*TASK DETAILS*:
Where in the records does the word "empty" occur? Copy each line in which it does.

*DATA IN THIS EXERCISE*:

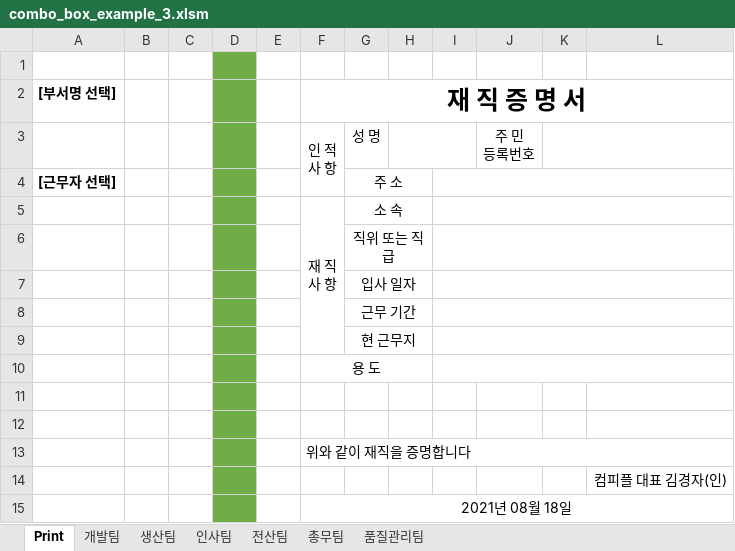
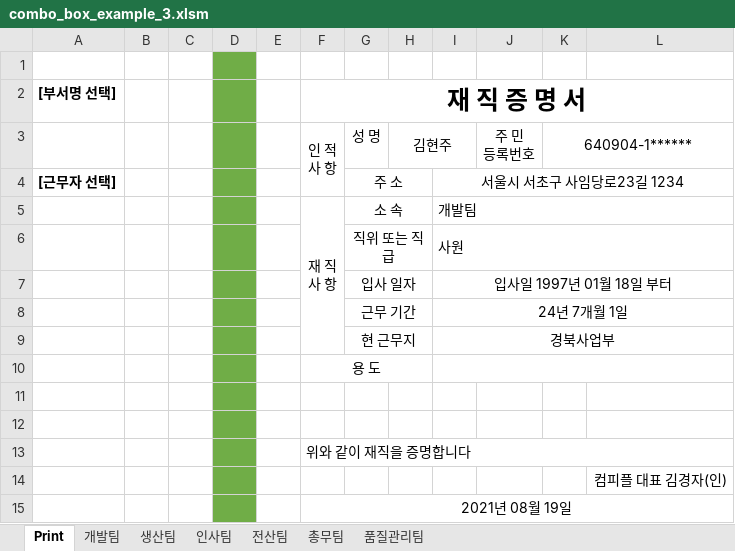
Before and after one commit to do-develop/excel_vba, an Excel workbook: combo_box_example_3.xlsm, sheet Print, drawn as a sheet; values as stored, in another font and other column widths than the file's, no borders; charts and pictures not drawn; the diff names each change by its address in the sheet, - before the commit and + after, or states it on an @@ line.

Commit message:
Excel VBA example

```diff
--- a/combo_box_example_3.xlsm (sheet Print)
+++ b/combo_box_example_3.xlsm (sheet Print)
-H3: (empty)
+H3: 김현주
-K3: (empty)
+K3: 640904-1******
-I4: (empty)
+I4: 서울시 서초구 사임당로23길 1234
-I5: (empty)
+I5: 개발팀
-I6: (empty)
+I6: 사원
-I7: (empty)
+I7: 입사일 1997년 01월 18일 부터
-I8: (empty)
+I8: 24년 7개월 1일
-I9: (empty)
+I9: 경북사업부
-F15 (재 직 증 명 서): 2021년 08월 18일
+F15 (재 직 증 명 서): 2021년 08월 19일
```
Also changed, not shown: sheet 개발팀, charts or pictures, 2 other files.
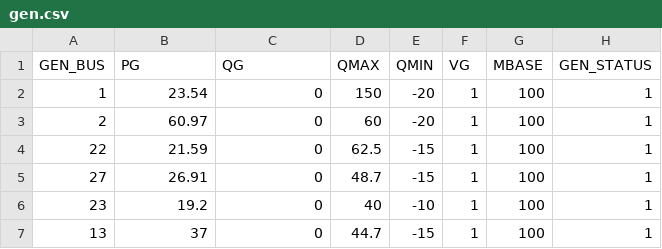
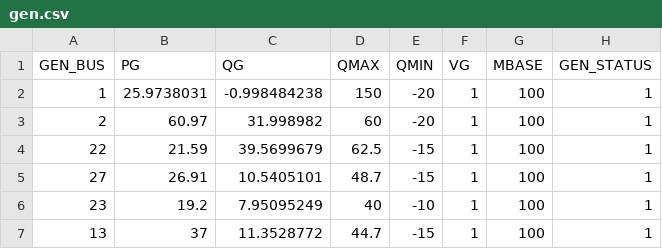
Before and after one commit to caseformat/case30, a CSV file: gen.csv, drawn as a sheet; only a part is shown; the diff names each change by its address in the sheet, - before the commit and + after, or states it on an @@ line.

```diff
--- a/gen.csv
+++ b/gen.csv
-B2 (PG): 23.54
+B2 (PG): 25.9738031
-C2 (QG): 0
+C2 (QG): -0.998484238
-C3 (QG): 0
+C3 (QG): 31.998982
-C4 (QG): 0
+C4 (QG): 39.5699679
-C5 (QG): 0
+C5 (QG): 10.5405101
-C6 (QG): 0
+C6 (QG): 7.95095249
-C7 (QG): 0
+C7 (QG): 11.3528772
```
Also changed, not shown: branch.csv, bus.csv.
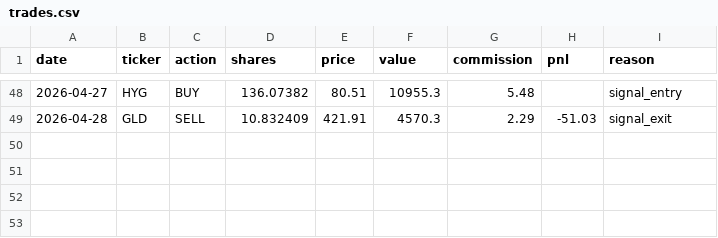
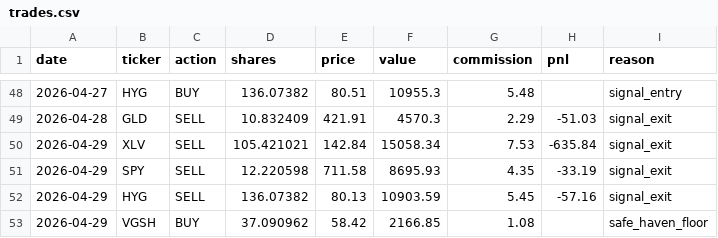
Before and after one commit to camerongreatrex/claude-code-trading-model, a CSV file: data/v1/paper_trading/trades.csv, drawn as a sheet; only a part is shown, gaps mark what is left out; the diff names each change by its address in the sheet, - before the commit and + after, or states it on an @@ line.

```diff
--- a/data/v1/paper_trading/trades.csv
+++ b/data/v1/paper_trading/trades.csv
+row 50: 2026-04-29 | XLV | SELL | 105.421021 | 142.84 | 15058.34 | 7.53 | -635.84 | signal_exit
+row 51: 2026-04-29 | SPY | SELL | 12.220598 | 711.58 | 8695.93 | 4.35 | -33.19 | signal_exit
+row 52: 2026-04-29 | HYG | SELL | 136.07382 | 80.13 | 10903.59 | 5.45 | -57.16 | signal_exit
+row 53: 2026-04-29 | VGSH | BUY | 37.090962 | 58.42 | 2166.85 | 1.08 |  | safe_haven_floor
```
Also changed, not shown: data/v1/paper_trading/history.csv, 1 other file.
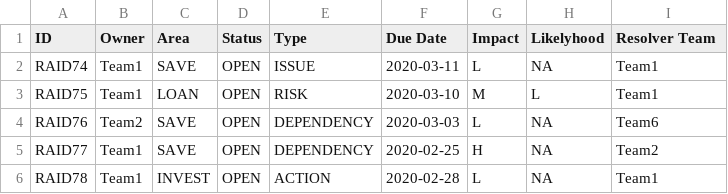
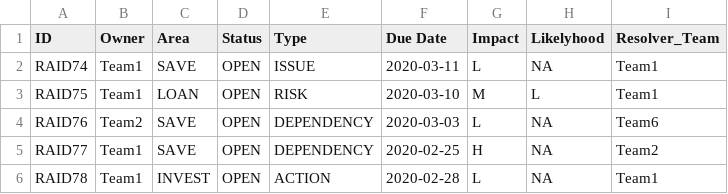
Before and after one commit to abhijitmajumdar2020/Test, a CSV file: DM/RAID.csv, drawn as a sheet; only a part is shown.

Commit message:
Update RAID.csv

```diff
--- a/DM/RAID.csv
+++ b/DM/RAID.csv
@@ -1,2 +1,2 @@
-ID,Owner,Area,Status,Type,Due Date,Impact,Likelyhood,Resolver Team
+ID,Owner,Area,Status,Type,Due Date,Impact,Likelyhood,Resolver_Team
 RAID74,Team1,SAVE,OPEN,ISSUE,2020-03-11,L,NA,Team1
```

*SOLUTION TO THE PROBLEM*:
-H3: (empty)
-K3: (empty)
-I4: (empty)
-I5: (empty)
-I6: (empty)
-I7: (empty)
-I8: (empty)
-I9: (empty)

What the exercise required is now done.